Search the entries below for the word "long" and copy every line where it appears.

# # # # # # #

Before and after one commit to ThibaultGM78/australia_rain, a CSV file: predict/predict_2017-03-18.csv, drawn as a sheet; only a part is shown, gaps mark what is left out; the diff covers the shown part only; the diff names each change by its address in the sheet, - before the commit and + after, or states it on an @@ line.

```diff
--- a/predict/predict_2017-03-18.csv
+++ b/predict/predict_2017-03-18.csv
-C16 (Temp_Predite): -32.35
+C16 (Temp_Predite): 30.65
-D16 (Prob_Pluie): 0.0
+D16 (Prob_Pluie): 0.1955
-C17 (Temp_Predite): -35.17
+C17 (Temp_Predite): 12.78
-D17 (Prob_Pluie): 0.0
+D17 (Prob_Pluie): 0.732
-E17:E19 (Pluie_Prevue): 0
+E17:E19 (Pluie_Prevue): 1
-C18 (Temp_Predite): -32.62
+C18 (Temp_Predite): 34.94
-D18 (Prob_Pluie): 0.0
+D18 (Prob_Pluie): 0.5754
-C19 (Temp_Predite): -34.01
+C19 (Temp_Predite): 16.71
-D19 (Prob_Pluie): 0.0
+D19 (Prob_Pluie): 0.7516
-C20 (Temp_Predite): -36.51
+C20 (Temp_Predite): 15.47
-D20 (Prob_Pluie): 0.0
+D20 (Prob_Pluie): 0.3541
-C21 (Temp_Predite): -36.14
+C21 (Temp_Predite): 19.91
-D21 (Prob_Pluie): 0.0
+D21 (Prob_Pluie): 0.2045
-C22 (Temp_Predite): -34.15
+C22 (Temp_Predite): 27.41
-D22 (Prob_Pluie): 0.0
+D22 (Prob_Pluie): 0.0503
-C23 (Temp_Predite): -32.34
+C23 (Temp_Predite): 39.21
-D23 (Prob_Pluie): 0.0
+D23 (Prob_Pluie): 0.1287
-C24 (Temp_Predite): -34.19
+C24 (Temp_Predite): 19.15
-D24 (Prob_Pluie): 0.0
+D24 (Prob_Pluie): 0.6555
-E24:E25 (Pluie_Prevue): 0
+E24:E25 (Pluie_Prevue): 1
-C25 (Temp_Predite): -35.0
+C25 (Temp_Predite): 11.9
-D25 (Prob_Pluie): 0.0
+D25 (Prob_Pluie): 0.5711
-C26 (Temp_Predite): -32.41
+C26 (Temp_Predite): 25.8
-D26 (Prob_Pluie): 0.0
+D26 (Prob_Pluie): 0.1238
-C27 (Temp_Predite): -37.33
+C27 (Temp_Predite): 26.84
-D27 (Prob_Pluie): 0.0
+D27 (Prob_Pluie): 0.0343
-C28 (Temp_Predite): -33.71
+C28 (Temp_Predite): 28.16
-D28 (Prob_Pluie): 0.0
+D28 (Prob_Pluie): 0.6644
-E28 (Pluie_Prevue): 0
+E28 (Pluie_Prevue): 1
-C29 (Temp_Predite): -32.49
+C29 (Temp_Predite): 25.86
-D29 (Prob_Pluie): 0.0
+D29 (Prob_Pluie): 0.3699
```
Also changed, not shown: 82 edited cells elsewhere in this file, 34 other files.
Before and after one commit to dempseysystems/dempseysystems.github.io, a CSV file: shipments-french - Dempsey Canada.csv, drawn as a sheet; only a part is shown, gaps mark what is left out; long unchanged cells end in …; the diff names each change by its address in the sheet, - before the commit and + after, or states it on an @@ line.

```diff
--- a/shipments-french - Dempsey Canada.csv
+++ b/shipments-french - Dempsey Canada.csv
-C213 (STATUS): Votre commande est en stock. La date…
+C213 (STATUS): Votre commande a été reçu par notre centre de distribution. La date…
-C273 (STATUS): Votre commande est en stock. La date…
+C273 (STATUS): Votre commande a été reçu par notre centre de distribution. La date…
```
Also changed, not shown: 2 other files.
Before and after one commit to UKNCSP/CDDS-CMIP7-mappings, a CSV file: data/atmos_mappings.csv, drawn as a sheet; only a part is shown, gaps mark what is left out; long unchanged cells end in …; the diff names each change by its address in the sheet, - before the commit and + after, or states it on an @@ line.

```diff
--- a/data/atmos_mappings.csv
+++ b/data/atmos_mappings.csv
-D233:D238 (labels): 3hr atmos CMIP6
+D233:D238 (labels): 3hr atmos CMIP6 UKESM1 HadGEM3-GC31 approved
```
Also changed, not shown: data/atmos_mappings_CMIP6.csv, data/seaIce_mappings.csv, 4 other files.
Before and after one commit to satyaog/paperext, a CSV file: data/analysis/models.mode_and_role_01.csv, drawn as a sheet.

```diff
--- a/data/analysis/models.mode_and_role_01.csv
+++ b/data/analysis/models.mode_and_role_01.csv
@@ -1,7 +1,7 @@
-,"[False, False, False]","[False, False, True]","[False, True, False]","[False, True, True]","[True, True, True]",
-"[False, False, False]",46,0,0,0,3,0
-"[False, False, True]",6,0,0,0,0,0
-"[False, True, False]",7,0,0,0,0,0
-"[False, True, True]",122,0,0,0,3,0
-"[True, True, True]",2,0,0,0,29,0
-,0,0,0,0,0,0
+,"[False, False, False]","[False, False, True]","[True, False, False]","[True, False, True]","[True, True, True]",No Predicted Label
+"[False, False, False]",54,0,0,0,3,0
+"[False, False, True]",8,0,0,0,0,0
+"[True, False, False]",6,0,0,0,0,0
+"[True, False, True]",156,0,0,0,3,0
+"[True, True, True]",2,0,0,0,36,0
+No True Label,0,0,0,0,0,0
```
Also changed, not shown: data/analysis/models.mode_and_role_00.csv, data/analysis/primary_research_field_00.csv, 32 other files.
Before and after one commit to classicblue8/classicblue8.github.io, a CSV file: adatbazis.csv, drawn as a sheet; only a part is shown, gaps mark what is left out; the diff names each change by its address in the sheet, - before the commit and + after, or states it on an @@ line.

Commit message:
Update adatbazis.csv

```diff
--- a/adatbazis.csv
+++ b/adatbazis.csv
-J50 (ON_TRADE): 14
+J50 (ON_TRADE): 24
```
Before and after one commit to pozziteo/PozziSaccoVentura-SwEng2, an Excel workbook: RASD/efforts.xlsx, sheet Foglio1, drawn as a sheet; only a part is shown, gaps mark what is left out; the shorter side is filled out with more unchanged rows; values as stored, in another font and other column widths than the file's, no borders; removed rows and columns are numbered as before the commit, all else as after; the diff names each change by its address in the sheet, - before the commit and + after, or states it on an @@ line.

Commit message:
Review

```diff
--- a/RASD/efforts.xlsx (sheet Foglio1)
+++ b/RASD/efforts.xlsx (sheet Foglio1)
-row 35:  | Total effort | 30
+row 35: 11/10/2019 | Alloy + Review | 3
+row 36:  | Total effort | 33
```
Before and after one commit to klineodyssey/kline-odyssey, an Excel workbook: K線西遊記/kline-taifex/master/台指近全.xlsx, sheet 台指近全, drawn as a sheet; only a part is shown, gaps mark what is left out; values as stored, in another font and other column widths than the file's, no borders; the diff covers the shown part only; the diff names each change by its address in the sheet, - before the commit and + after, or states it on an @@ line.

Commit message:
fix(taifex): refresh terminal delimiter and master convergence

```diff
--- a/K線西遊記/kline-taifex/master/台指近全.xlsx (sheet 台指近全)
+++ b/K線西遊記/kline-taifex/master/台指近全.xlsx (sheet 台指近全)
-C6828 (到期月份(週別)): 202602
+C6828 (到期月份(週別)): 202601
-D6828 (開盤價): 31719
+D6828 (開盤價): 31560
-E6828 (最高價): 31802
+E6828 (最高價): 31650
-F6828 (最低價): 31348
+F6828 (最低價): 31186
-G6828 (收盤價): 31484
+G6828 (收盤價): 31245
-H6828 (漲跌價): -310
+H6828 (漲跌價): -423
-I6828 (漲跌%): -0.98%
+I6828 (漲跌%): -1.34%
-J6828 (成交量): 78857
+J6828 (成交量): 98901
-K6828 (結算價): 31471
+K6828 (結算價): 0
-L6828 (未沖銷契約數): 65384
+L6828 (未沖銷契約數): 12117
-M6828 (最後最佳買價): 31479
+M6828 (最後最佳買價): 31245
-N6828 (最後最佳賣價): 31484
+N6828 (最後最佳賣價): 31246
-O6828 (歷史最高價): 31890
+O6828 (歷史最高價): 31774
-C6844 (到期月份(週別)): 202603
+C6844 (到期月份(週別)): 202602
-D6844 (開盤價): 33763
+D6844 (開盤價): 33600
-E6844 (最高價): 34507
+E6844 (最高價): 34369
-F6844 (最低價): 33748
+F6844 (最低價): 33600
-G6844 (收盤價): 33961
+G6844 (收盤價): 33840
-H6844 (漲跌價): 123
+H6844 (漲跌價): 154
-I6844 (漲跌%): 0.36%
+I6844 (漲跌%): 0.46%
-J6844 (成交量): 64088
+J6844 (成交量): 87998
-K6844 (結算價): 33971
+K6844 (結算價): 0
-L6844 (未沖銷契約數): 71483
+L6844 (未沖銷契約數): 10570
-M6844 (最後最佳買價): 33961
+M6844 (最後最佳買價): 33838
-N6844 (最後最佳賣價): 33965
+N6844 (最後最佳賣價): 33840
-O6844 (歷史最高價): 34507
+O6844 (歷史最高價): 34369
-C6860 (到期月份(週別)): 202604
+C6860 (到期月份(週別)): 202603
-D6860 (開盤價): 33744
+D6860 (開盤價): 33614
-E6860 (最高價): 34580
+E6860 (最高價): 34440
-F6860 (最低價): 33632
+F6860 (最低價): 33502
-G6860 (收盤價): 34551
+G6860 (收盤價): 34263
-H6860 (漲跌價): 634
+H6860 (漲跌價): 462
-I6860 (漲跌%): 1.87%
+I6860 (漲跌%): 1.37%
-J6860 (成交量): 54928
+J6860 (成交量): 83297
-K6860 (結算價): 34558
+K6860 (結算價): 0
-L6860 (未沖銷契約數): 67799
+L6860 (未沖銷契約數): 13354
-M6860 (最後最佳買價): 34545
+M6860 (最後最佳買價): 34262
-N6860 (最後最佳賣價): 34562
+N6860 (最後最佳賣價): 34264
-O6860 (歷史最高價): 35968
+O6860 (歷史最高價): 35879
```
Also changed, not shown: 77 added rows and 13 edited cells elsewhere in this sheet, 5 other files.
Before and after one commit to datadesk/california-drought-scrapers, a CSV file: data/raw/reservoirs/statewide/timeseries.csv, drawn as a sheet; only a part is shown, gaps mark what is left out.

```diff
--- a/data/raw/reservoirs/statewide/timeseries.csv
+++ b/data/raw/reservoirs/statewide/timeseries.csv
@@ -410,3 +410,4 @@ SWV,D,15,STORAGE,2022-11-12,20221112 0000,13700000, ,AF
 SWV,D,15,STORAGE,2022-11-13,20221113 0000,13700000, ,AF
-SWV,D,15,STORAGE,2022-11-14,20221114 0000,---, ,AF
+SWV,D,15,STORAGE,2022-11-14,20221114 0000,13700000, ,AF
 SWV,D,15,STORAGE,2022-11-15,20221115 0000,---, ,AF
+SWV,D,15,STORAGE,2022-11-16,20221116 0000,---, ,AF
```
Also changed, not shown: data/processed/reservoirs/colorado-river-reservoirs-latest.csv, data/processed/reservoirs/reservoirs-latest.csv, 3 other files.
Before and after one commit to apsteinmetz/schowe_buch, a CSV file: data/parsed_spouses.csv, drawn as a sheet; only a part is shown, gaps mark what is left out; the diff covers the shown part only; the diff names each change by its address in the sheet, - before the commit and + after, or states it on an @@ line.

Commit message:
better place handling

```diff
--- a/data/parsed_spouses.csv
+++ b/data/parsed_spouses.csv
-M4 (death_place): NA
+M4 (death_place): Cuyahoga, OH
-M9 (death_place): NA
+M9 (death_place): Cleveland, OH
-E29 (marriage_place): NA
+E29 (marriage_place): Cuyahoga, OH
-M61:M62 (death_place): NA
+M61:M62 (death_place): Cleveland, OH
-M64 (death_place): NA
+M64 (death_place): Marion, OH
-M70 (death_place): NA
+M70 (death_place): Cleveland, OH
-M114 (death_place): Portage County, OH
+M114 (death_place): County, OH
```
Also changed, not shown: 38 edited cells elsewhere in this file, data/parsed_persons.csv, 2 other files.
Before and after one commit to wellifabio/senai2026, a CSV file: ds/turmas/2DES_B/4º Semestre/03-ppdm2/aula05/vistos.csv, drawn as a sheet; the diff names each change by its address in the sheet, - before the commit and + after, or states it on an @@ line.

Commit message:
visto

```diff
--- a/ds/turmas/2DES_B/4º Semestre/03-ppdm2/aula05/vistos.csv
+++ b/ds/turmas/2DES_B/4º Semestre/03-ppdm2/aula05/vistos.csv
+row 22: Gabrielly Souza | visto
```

# # # # # # #

* _Response below_:
Before and after one commit to dempseysystems/dempseysystems.github.io, a CSV file: shipments-french - Dempsey Canada.csv, drawn as a sheet; only a part is shown, gaps mark what is left out; long unchanged cells end in …; the diff names each change by its address in the sheet, - before the commit and + after, or states it on an @@ line.
Before and after one commit to UKNCSP/CDDS-CMIP7-mappings, a CSV file: data/atmos_mappings.csv, drawn as a sheet; only a part is shown, gaps mark what is left out; long unchanged cells end in …; the diff names each change by its address in the sheet, - before the commit and + after, or states it on an @@ line.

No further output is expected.